Wednesday, October 11, 2017

Lamb Case Gives Feds Second Bite

To view the article as published, click here.

A B.C. Supreme Court justice has rejected a bid for a speedier trial in a constitutional challenge to the country's assisted dying law.
The B.C. Civil Liberties Association had asked the court to prevent the federal government from reintroducing evidence on issues that had already been decided in Carter v. Canada, the case that led to the legalization of assisted dying in Canada.

Lawyers with the BCCLA told reporters outside court that while the decision is unfortunate, they still expect the challenge to be successful.

"We succeeded in defeating the government's arguments in the Carter case and we will succeed in defeating them the second time around."

Monday, October 9, 2017

How Legalization of Doctor-Assisted Death 'Invites Coercion'

Radio Sputnik. The article as originally published can be viewed here.

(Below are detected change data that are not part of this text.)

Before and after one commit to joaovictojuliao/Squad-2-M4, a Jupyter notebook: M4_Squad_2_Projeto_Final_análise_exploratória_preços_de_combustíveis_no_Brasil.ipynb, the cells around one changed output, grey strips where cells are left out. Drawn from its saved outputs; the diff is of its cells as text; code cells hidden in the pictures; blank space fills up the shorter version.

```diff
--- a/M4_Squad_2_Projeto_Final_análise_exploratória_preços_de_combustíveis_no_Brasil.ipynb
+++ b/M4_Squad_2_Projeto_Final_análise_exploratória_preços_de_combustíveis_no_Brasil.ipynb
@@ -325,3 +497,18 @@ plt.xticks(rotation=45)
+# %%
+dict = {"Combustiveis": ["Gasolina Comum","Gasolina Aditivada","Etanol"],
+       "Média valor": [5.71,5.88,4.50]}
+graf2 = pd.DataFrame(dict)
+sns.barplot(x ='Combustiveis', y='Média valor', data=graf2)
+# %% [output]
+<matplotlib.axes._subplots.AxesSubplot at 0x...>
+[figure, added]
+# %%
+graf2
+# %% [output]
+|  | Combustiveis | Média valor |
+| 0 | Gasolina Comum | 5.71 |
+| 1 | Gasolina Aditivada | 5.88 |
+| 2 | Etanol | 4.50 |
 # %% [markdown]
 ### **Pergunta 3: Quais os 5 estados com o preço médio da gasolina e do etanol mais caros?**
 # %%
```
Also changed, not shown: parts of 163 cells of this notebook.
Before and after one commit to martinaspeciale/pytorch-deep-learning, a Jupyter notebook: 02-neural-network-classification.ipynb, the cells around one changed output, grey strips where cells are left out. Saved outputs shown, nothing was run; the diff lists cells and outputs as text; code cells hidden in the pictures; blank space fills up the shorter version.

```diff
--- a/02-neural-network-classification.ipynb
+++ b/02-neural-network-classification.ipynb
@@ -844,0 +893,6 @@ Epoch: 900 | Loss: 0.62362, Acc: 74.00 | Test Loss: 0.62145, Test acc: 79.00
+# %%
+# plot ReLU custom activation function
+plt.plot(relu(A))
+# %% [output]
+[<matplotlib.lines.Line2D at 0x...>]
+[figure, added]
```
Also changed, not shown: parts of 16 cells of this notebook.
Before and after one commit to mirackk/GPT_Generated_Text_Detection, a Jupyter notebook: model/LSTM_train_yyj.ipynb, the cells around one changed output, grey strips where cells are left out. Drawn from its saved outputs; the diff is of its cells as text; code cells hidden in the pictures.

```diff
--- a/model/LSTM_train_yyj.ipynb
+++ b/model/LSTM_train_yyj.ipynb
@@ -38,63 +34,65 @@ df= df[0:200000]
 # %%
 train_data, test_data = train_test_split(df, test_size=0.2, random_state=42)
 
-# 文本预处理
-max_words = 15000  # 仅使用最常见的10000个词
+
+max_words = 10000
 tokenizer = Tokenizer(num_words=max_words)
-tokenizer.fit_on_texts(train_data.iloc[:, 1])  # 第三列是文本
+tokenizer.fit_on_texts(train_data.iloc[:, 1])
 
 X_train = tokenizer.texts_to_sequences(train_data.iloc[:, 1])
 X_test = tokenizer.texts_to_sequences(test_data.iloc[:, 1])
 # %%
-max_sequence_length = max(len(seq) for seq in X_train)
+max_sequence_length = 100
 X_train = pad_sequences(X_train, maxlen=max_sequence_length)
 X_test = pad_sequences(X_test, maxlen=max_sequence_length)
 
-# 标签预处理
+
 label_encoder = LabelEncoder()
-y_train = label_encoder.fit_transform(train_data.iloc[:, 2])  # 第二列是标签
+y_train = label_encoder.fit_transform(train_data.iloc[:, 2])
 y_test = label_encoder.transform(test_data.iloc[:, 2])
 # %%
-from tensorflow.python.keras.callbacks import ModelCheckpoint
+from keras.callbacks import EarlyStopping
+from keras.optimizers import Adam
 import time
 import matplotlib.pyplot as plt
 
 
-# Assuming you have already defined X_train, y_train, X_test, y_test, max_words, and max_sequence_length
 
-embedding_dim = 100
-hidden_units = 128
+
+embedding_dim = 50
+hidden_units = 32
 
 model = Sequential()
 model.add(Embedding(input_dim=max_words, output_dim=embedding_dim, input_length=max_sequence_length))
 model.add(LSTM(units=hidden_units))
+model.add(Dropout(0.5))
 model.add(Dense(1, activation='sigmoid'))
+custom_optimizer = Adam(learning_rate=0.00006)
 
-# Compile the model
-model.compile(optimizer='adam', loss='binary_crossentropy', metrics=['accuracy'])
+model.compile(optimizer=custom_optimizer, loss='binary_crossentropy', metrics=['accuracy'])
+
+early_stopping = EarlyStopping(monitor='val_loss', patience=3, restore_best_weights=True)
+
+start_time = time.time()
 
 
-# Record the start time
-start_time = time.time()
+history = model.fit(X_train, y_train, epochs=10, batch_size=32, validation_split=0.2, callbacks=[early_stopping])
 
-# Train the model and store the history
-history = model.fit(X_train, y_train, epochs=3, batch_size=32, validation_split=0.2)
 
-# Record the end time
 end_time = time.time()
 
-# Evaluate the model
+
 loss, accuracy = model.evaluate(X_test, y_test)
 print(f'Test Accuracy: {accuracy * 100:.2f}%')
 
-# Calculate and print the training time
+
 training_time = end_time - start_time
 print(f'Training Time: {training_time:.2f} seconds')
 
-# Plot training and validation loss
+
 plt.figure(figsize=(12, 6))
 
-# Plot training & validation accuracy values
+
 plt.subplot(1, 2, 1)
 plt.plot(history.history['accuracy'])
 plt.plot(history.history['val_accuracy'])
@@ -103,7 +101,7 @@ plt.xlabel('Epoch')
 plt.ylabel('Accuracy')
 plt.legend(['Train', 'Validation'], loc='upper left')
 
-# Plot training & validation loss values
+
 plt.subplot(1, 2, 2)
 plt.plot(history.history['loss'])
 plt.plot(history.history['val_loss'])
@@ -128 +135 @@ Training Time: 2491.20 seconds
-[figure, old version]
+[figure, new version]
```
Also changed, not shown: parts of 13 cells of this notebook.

Nearly 2,000 Canadians have taken their own lives with the help of doctors after the legalization of assisted suicide [and euthanasia] in the country. Apart from Canada, euthanasia is legal in the Netherlands, Belgium, Colombia and Luxembourg. Sputnik discussed the controversial law with Margaret Dore, an attorney standing against euthanasia legalization in the US.

Canada adopted a law permitting medically assisted suicide [and euthanasia in 2016] and since then doctor-assisted deaths have accounted for 1 percent of all deaths in the country.